The Bank of Japan is going full steam ahead with its research into a central bank digital currency, or CBDC.
The Asahi Shimbun, a Japanese news outlet, today published an interview with Takeshi Kimura, the central bank's department director-general. It reported that Kimura said that a CBDC is a top priority for the country.
“We will move forward with discussions while pushing up the level of consideration beyond the preparatory stage,” Kimura told the publication.
A CBDC is a central bank’s version of digital cash; for the BOJ, a digital yen. According to the Bank of International Settlements, 80% of the world’s top central banks are researching them, although few rely on blockchain’s decentralized ledger (these are central banks, after all).
Kimura didn’t provide a timeline about when a BOJ CBDC might come out. And his comments don’t mean that the BOJ even intends on releasing one any time soon—it has previously said that it had no such plans. But still, the research and development progresses. Kimura said his department plans to tap the private sector for its knowledge.
Kimura reportedly said that a well-designed CBDC, must, at least in theory, be available for everyone at any time, even if there’s a power cut. He said a CBDC would probably go live when people stop using cash. The Asahi Shimbun pointed out that the Japanese still use lots of cash.
The BOJ’s main rival here is China, which is currently piloting its own CBDC, termed the DCEP. “China is moving toward issuing digital yuan, so we’d like to propose measures to counter such attempts,” Norihiro Nakayama, Japan’s parliamentary vice minister for foreign affairs, told Reuters in January.

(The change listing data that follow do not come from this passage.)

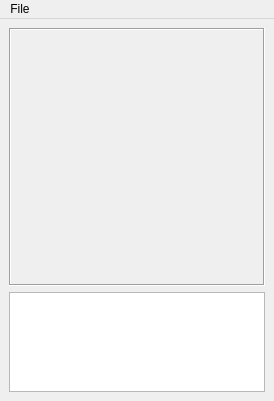
This is src/ui/editors/tpc.ui in vrifftech/HolocronToolset as Qt 5 draws it before an edit. The edited form follows.
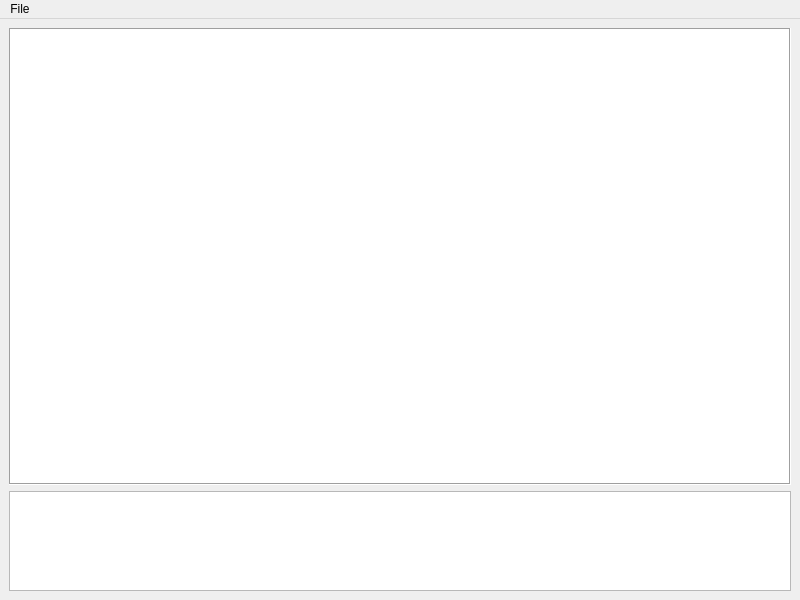
This is the edited form.

The edit to the form file:
```diff
--- a/src/ui/editors/tpc.ui
+++ b/src/ui/editors/tpc.ui
@@ -6,8 +6,8 @@
    <rect>
     <x>0</x>
     <y>0</y>
-    <width>274</width>
-    <height>401</height>
+    <width>800</width>
+    <height>600</height>
    </rect>
   </property>
   <property name="windowTitle">
@@ -16,15 +16,15 @@
   <widget class="QWidget" name="centralwidget">
    <layout class="QVBoxLayout" name="verticalLayout">
     <item>
-     <widget class="QLabel" name="textureImage">
+     <widget class="QGraphicsView" name="textureImage">
       <property name="frameShape">
        <enum>QFrame::Box</enum>
       </property>
       <property name="frameShadow">
        <enum>QFrame::Sunken</enum>
       </property>
-      <property name="text">
-       <string/>
+      <property name="dragMode">
+       <enum>QGraphicsView::ScrollHandDrag</enum>
       </property>
       <property name="alignment">
        <set>Qt::AlignCenter</set>
```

In response, the Bank of Japan this month set up its own CBDC division, replacing its old team. The new division, part of the BOJ’s Payment and Settlement System and headed by Akio Okuno, will spend its days schmoozing with the European Central Bank and the Bank of England, as well as expediting the research of a CDBC.